Download the authoritative guide: Cloud Computing 2019: Using the Cloud for Competitive AdvantageUnless youve been living under a rock on Mars, with your fingers in your ears and humming loudly, you cant have failed to have heard of Joe the Plumber. Depending on who you believe, the outcome of Novembers election is either going to be a jackpot win or a crushing blow for ol Joe. But I have a tip for Joe the Plumber thatll help him save money over the next few years no matter whos in the White House.
Joe, I can call you Joe, right? Heres what you, along with tens of thousands of small businesses all across America, need to be doing over the next few months: You need to be taking a look at your computer setup and look to see how open source could help you save money.
First off, you need to find out what open source is. Put into its simplest terms, open source software is software that you are free to download and use in whatever way you see fit.
Its important to note that open source has absolutely nothing to do with downloading bootleg software from the Internet (thats illegal and can end up costing you both money and your freedom). Its also important to note that you wont find open source shrink-wrapped and for sale at your local computer store. When it comes to open source, the Internet and Google are your friends.
Ask a geek about open source and theyll usually jump right into talking about the operating system. True, you need never pay for an OS again. There are some very decent Linux-based open source operating systems available that are more than capable of doing what at least 90 per cent of PC users out there want.
If youre not Joe the Plumber and instead youre Joe the Programmer who uses Visual Basic, then a Linux-based distro isnt for you. But if your PC spends a lot of its time browsing the Web, answering emails, generating invoices and so on, Linux might be just the thing for you.
Im not going to kid you though, switch OSes is a big deal, and unless youre a major geek, the time investment in making the switch might outweigh the short-term gains you make in savings. If youre really interested in switching operating systems, then my advice to you, Joe, is this find people who are already into Linux.
There are plenty of forums and online communities ready to help. If you can, find someone local whos also into Linux. These days youre bound to know someone whose son or daughter is a Linux user. Ask around. Offer to pay them for their time a few bucks spent on getting good advice could save you a lot of money and hassles down the line.
Not interested in switch OS yet? OK then, heres another way you can save money. Instead of buying the Microsoft Office software suite, why not take Open Office for a test drive.
Its free and will cater for some 90 95 percent of users out there (for example, if your entire life is inside a Microsoft Outlook .PST file, then switching away from Microsoft Office isnt going to be so easy).
Also, if you handle some very large Office files (large Word documents or complex Excel spreadsheets) then you might find that Open Office will be a bit slower. For most users out there however, this is a moot point because they handle small documents and wont notice any difference in performance.

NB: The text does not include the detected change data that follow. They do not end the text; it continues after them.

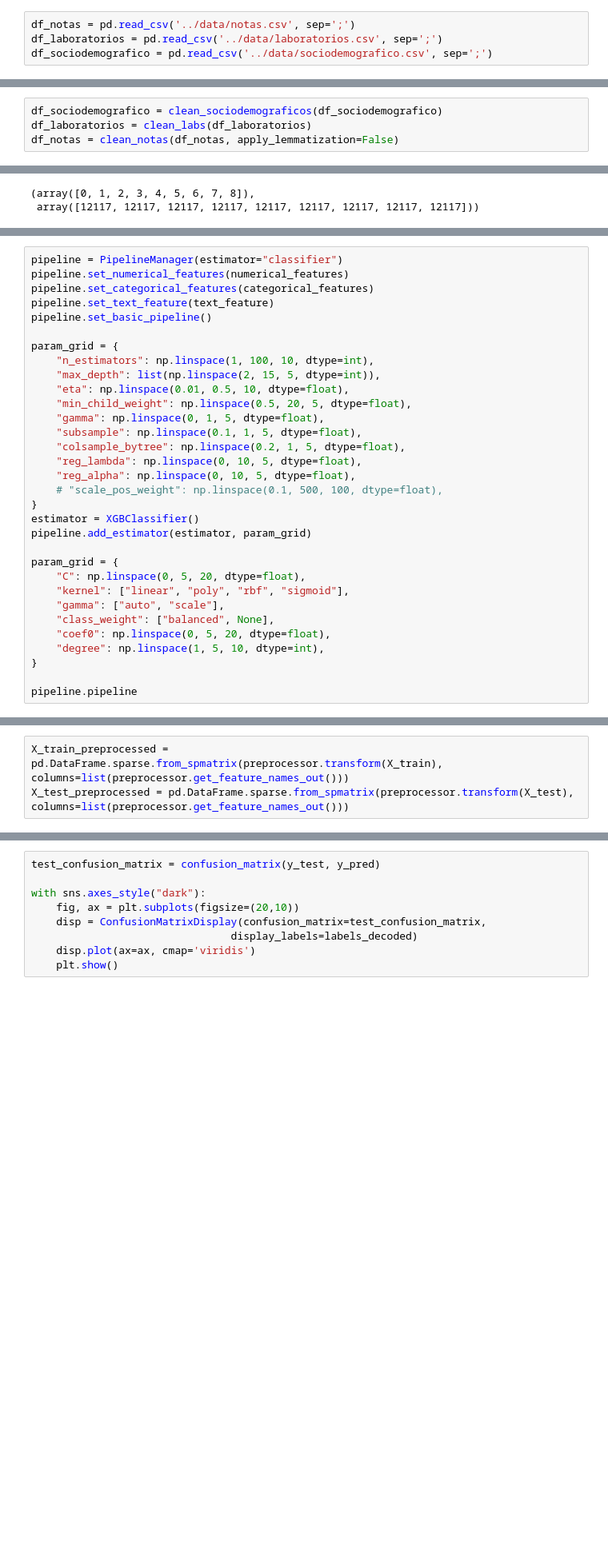
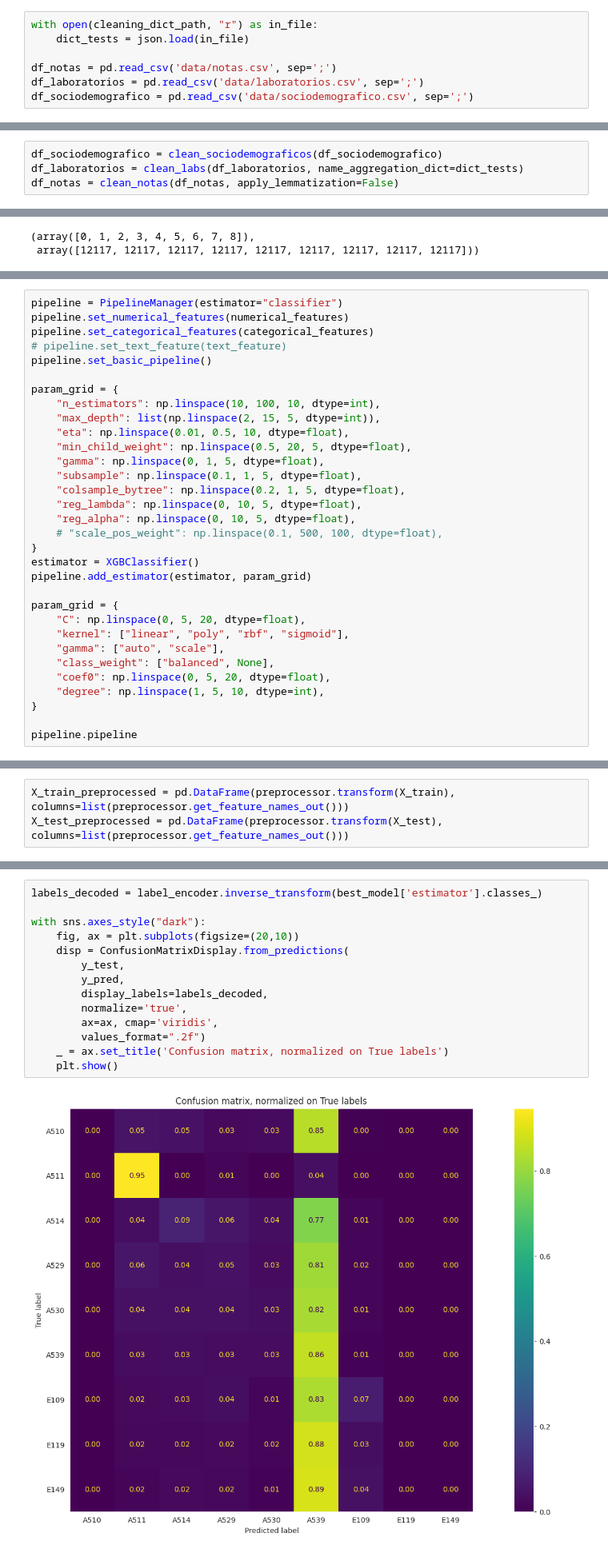
Before and after one commit to JuanGomez12/DataScience4AllProject, a Jupyter notebook: scripts/train_deep_ml.ipynb, the cells around one changed output, grey strips where cells are left out. Shown: that part at 80% size. Saved outputs shown, nothing was run; the diff lists cells and outputs as text; blank space fills up the shorter version.

```diff
--- a/scripts/train_deep_ml.ipynb
+++ b/scripts/train_deep_ml.ipynb
@@ -46,9 +53,12 @@ save_path = Path('data') / 'output' / 'best_model.pickle'
 # %% [markdown]
 ## Data setup
 # %%
-df_notas = pd.read_csv('../data/notas.csv', sep=';')
-df_laboratorios = pd.read_csv('../data/laboratorios.csv', sep=';')
-df_sociodemografico = pd.read_csv('../data/sociodemografico.csv', sep=';')
+with open(cleaning_dict_path, "r") as in_file:
+    dict_tests = json.load(in_file)
+
+df_notas = pd.read_csv('data/notas.csv', sep=';')
+df_laboratorios = pd.read_csv('data/laboratorios.csv', sep=';')
+df_sociodemografico = pd.read_csv('data/sociodemografico.csv', sep=';')
 # %%
 df_notas.head()
 # %% [output]
@@ -89,7 +99,7 @@ df_notas.head()
 ## Data Cleaning
 # %%
 df_sociodemografico = clean_sociodemograficos(df_sociodemografico)
-df_laboratorios = clean_labs(df_laboratorios)
+df_laboratorios = clean_labs(df_laboratorios, name_aggregation_dict=dict_tests)
 df_notas = clean_notas(df_notas, apply_lemmatization=False)
 # %% [markdown]
 ### Merge the sociodemographic data with the medical notes dataset
@@ -208,11 +218,11 @@ categorical_features = [
 pipeline = PipelineManager(estimator="classifier")
 pipeline.set_numerical_features(numerical_features)
 pipeline.set_categorical_features(categorical_features)
-pipeline.set_text_feature(text_feature)
+# pipeline.set_text_feature(text_feature)
 pipeline.set_basic_pipeline()
 
 param_grid = {
-    "n_estimators": np.linspace(1, 100, 10, dtype=int),
+    "n_estimators": np.linspace(10, 100, 10, dtype=int),
     "max_depth": list(np.linspace(2, 15, 5, dtype=int)),
     "eta": np.linspace(0.01, 0.5, 10, dtype=float),
     "min_child_weight": np.linspace(0.5, 20, 5, dtype=float),
@@ -308,4 +325,4 @@ AttributeError: 'PipelineManager' object has no attribute 'cv_results'
 # %%
-X_train_preprocessed = pd.DataFrame.sparse.from_spmatrix(preprocessor.transform(X_train), columns=list(preprocessor.get_feature_names_out()))
-X_test_preprocessed = pd.DataFrame.sparse.from_spmatrix(preprocessor.transform(X_test), columns=list(preprocessor.get_feature_names_out()))
+X_train_preprocessed = pd.DataFrame(preprocessor.transform(X_train), columns=list(preprocessor.get_feature_names_out()))
+X_test_preprocessed = pd.DataFrame(preprocessor.transform(X_test), columns=list(preprocessor.get_feature_names_out()))
 # %% [output]
@@ -351,12 +439,19 @@ class_report
 # %%
-test_confusion_matrix = confusion_matrix(y_test, y_pred)
+labels_decoded = label_encoder.inverse_transform(best_model['estimator'].classes_)
 
 with sns.axes_style("dark"):
     fig, ax = plt.subplots(figsize=(20,10))
-    disp = ConfusionMatrixDisplay(confusion_matrix=test_confusion_matrix,
-                                display_labels=labels_decoded)
-    disp.plot(ax=ax, cmap='viridis')
+    disp = ConfusionMatrixDisplay.from_predictions(
+        y_test,
+        y_pred,
+        display_labels=labels_decoded,
+        normalize='true',
+        ax=ax, cmap='viridis',
+        values_format=".2f")
+    _ = ax.set_title('Confusion matrix, normalized on True labels')
     plt.show()
+# %% [output]
+[figure, added]
 # %%
 score = {'confusion_matrix':test_confusion_matrix, 'classification_report':class_report}
 # %% [markdown]
```
Also changed, not shown: parts of 12 cells of this notebook.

There are other ways that you can make savings through turning to open source. For example, do you pay for a commercial Zip/Unzip tool such as WinZip? Yes! Then why not give 7-zip a go.
Using Adobe Premiere Elements for video editing? Try VirtualDub instead.
Im not kidding you when I say that there are open source alternatives to pretty much any commercial package you can think of. The free alternative might not be as sexy or as well-known as the commercial package, and some aspects of the program might not be as polished, but it will get the job done.
I guarantee you that if Obama or McCain cant put more money in your pocket, going open source can. So, come November 4th, vote open source!